%%

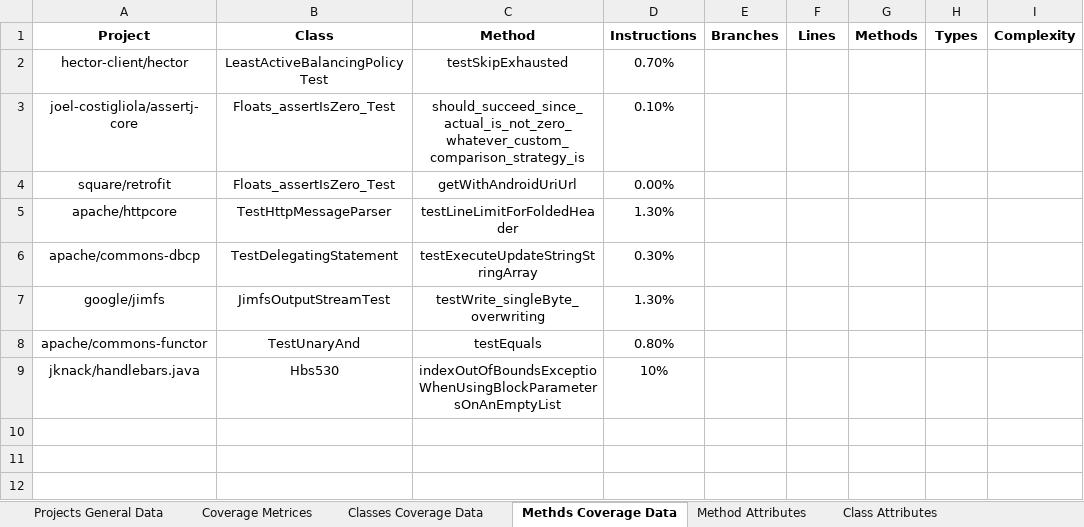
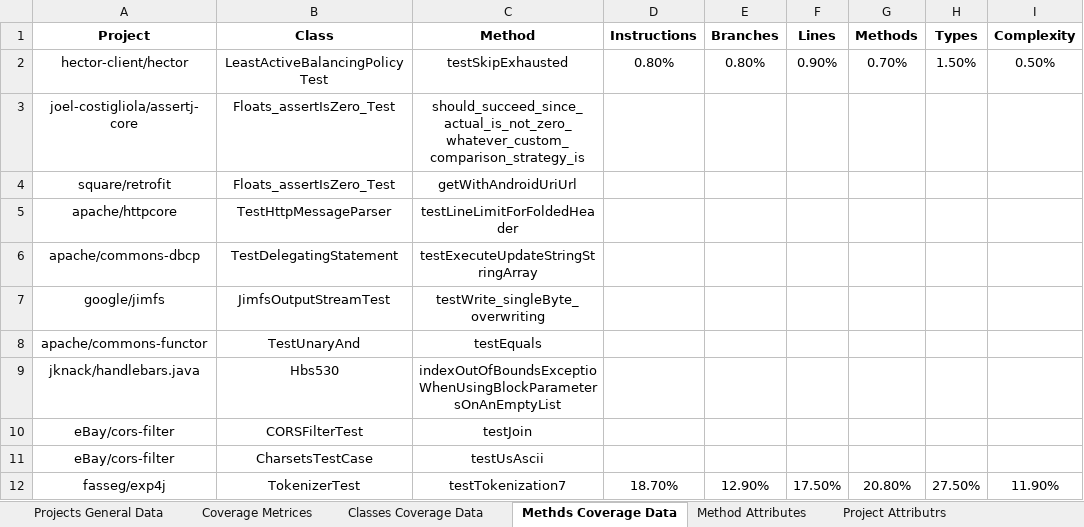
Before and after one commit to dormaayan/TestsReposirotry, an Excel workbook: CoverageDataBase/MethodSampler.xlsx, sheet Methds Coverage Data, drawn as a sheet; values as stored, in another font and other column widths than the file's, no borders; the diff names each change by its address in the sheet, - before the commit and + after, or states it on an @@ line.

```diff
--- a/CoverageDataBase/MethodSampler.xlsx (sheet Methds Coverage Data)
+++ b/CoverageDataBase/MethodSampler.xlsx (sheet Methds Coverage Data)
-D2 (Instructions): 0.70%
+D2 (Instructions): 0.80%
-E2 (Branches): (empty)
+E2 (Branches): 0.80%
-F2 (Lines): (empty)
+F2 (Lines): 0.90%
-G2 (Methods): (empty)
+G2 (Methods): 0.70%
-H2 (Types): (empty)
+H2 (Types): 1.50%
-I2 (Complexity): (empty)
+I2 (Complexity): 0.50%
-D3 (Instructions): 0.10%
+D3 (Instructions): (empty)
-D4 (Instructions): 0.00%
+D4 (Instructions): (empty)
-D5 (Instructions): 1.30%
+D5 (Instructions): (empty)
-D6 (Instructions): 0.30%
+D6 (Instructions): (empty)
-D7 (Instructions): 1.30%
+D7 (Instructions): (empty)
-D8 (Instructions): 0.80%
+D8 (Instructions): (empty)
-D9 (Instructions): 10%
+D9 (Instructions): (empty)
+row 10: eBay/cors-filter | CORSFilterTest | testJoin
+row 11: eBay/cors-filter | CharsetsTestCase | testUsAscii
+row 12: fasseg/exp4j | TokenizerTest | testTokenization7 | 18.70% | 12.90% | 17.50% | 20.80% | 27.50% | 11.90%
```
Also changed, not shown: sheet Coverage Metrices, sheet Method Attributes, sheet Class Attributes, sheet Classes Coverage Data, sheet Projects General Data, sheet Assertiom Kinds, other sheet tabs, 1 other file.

%%
%%

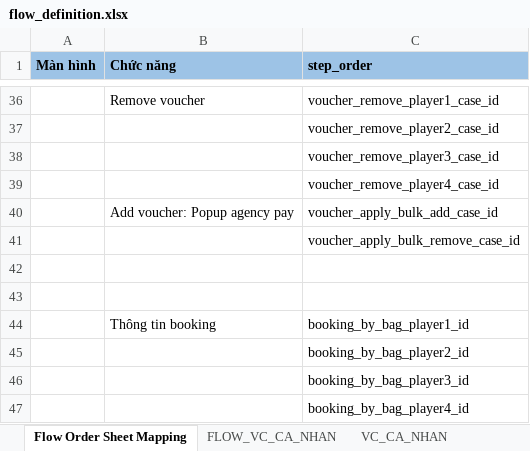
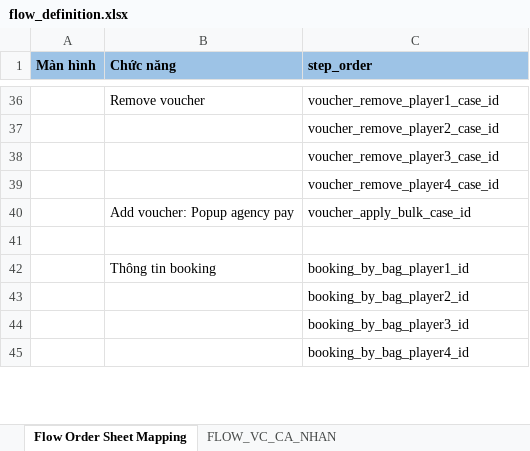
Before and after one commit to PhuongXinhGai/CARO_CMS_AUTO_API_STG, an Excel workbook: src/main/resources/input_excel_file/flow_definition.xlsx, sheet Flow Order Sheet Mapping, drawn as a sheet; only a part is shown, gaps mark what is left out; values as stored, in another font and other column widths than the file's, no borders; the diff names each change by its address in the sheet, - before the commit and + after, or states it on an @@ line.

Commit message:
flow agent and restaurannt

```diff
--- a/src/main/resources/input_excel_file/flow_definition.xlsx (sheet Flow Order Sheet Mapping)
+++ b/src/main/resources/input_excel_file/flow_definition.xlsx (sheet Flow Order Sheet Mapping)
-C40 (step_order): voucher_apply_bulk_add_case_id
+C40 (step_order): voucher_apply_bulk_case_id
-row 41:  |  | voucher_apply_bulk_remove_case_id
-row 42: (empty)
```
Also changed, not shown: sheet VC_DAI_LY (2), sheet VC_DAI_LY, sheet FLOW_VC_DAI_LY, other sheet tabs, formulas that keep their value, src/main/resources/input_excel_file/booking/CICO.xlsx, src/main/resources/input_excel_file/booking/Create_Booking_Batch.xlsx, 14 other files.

%%

With "CoverageDataBase" as the string to find, copy every line of the records that holds it.

Before and after one commit to dormaayan/TestsReposirotry, an Excel workbook: CoverageDataBase/MethodSampler.xlsx, sheet Methds Coverage Data, drawn as a sheet; values as stored, in another font and other column widths than the file's, no borders; the diff names each change by its address in the sheet, - before the commit and + after, or states it on an @@ line.
--- a/CoverageDataBase/MethodSampler.xlsx (sheet Methds Coverage Data)
+++ b/CoverageDataBase/MethodSampler.xlsx (sheet Methds Coverage Data)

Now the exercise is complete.